Complete reliance on “share capital and reserves” means two things for the company: (a) First is obvious, the company is using zero debt, (b) and the second is, that the company is collecting cash fast enough.
For a company to become financially independent, along with low debt dependency, it must also have faster cash in-flows. How fast cash flow helps?
- It ensures liquidity.
- Hence current liabilities can be paid on time.
- As current liability is taken care of, short-term debt can be eliminated.
Cash Flow Analysis
There are also companies that have lower employed capital compared to their ‘total expense requirement’, but are still fundamentally strong. How?
Because these companies collect money from their customers very fast. Hence, such companies can enjoy the luxury of keeping their employed capital lower than their total expense requirement.
Most of the companies operating in India, carry debt, but still, their total expense cannot be funded. Such companies are dependent on their sales collection to pay invoices/bills. Companies which has a very fast Cash Conversion Cycle are safe companies.
But companies that sell their products and services on long-credit, pose a higher risk for investors.
Screening Fundamentally Strong Companies
Our stock screener uses the following parameters to filter fundamentally strong stocks from the ordinary. It uses the following algorithm (logics) to do the filtering:
Industry Leaders: There are about 195 number industries in our stock market. Each industry has a group of companies operating within it. We pick only the industry leaders. The choice is made based on their revenue. Top companies in the industry are selected. What is the logic? The logic is that the top company of an industry can be assumed as one with a wide moat.

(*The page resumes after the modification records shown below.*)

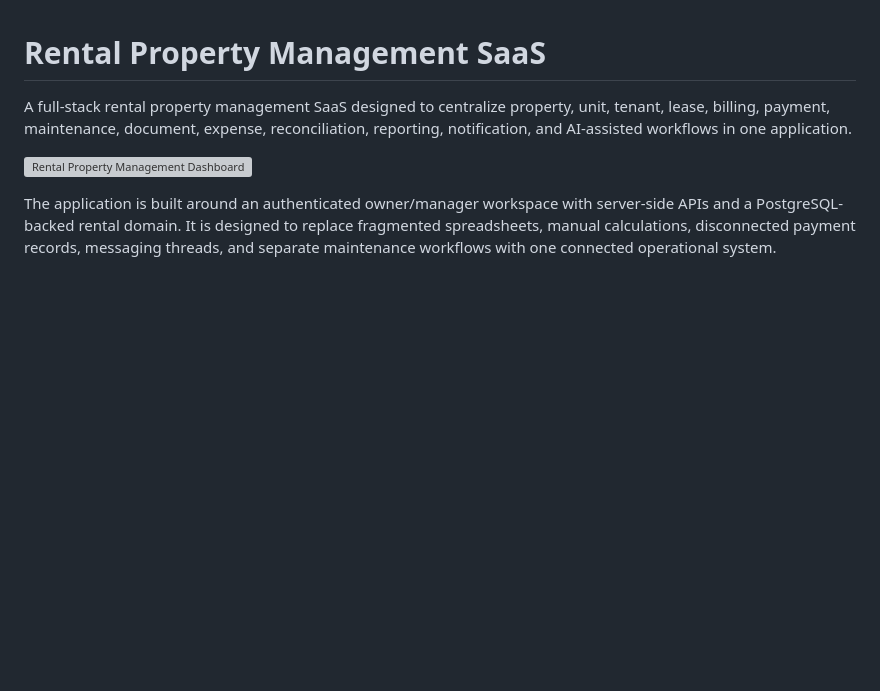
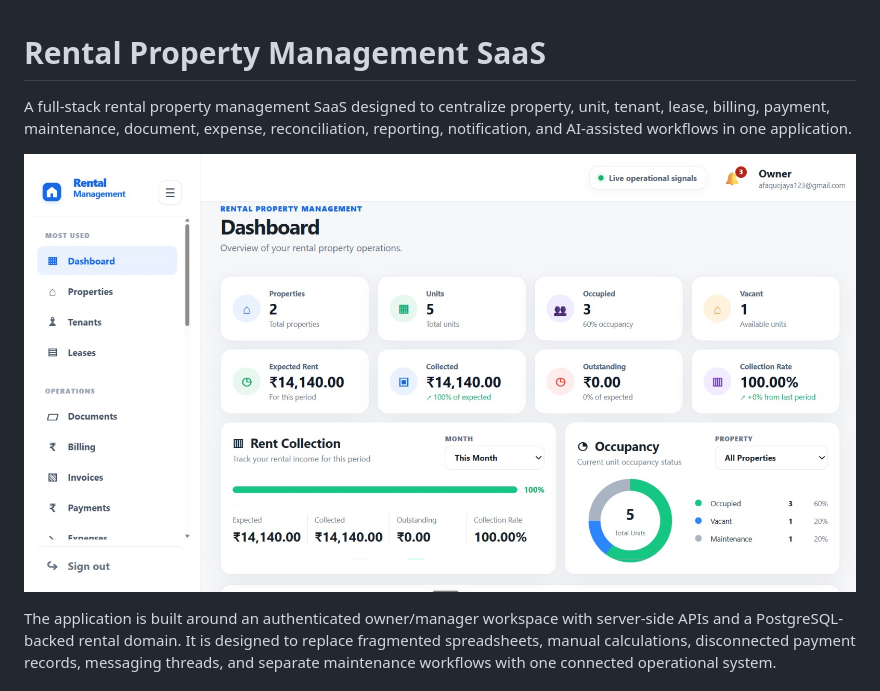
Before and after one commit to Afaquejaya/rental-saas-app, a Markdown page: README.md, the part around the change. Drawn GitHub-style; blank space fills up the shorter version; grey boxes are pictures that could not be loaded.

Commit message:
Fix image link in README.md
Updated image link in README to point to GitHub.

```diff
--- a/README.md
+++ b/README.md
@@ -3,7 +3,7 @@
 A full-stack rental property management SaaS designed to centralize property, unit, tenant, lease, billing, payment, maintenance, document, expense, reconciliation, reporting, notification, and AI-assisted workflows in one application.
 
 
-![Rental Property Management Dashboard](https://rental-property.hatchable.site/dashboard.png)
+![Rental Property Management Dashboard](https://github.com/Afaquejaya/rental-saas-app/blob/main/dashboard.png)
 
 
 The application is built around an authenticated owner/manager workspace with server-side APIs and a PostgreSQL-backed rental domain. It is designed to replace fragmented spreadsheets, manual calculations, disconnected payment records, messaging threads, and separate maintenance workflows with one connected operational system.
```
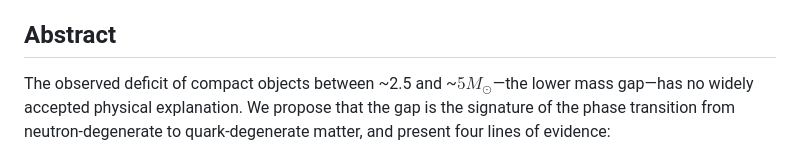
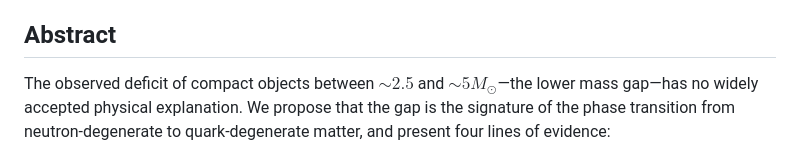
Before and after one commit to glfrazier-42/MassGap, a Markdown page: README.md, the part around the change. Drawn GitHub-style.

Commit message:
Fixing formatting issues in the README.md.

```diff
--- a/README.md
+++ b/README.md
@@ -4,8 +4,8 @@ The pdf: [mass_gap.pdf](https://github.com/glfrazier-42/MassGap/blob/master/mass
 
 ## Abstract
 
-The observed deficit of compact objects between ~2.5 and
-~$5 M_\odot$—the lower mass gap—has no widely
+The observed deficit of compact objects between ${\sim}2.5$ and
+${\sim}5M_\odot$—the lower mass gap—has no widely
 accepted physical explanation. We propose that the gap is the
 signature of the phase transition from neutron-degenerate to
 quark-degenerate matter, and present four lines of evidence:
```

Capital vs Expenses: As explained above, we also analyze the selected market leaders in terms of their capital base. We compare their total expense requirement vs their equity base and total capital. All companies that are not capital-starved are picked for further analysis.
At this stage, we have a list of only a few hundred companies. Now, we apply the following logic to generate a score for each of these companies.

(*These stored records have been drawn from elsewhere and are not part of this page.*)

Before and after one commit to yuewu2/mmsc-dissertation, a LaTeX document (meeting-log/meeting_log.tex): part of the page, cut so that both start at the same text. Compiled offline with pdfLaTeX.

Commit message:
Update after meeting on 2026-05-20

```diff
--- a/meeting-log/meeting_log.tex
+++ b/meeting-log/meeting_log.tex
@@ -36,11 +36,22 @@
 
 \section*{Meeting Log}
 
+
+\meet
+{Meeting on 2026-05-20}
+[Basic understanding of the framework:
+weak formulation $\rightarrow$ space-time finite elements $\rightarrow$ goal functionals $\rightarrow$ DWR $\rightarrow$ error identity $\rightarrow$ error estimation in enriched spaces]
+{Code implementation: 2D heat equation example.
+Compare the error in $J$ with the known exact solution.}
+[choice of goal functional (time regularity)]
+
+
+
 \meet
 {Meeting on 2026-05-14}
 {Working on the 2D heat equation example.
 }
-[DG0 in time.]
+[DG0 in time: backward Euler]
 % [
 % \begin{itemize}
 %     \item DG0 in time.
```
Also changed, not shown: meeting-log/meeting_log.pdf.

- Debt Dependency: We use two parameters to determine if the company has excess debt dependency. Low debt to equity ratio (D/E) and high-interest coverage ratio (ICR) is our pick. All companies that do not match our debt levels are screened out.
- Liquidity Position: This analysis is easy and quick. We check the current ratio, current asset vs current liability, and level of each company. All companies that are sufficiently liquid are given a higher score.
- Profitability Analysis: At this step, we check how well the company is using its capital to yield profits. We use two ratios, Return on Equity (ROE) and Return on Capital Employed (RoCE) to check the profitability levels. All companies that display a higher ROE and ROCE are given higher scores.
- 10-Year Return: A company that is fundamentally strong may not perform for its shareholders in short term, but in long term, they do deliver above-average returns. With this logic in mind, we check the last 10-Years returns of the companies. All companies that have not performed as per a minimum threshold are given a lower score.
Once the checks are done based on the above parameters, the algorithm scores each company based on a predefined weighted average method. The final score is displayed as the GMR score in our stock screener.
It is essential for retail investors to invest only in fundamentally strong companies. These companies are sufficiently funded and are run by able top managers. These are not only profitable companies, but they also maintain balanced debt and cash positions. Such companies are not too debt-dependent nor do they starve for managing their current liabilities. Moreover, these companies have maintained an optimal capital structure that is not only sufficient to fund the working capital but also their CAPEX requirements.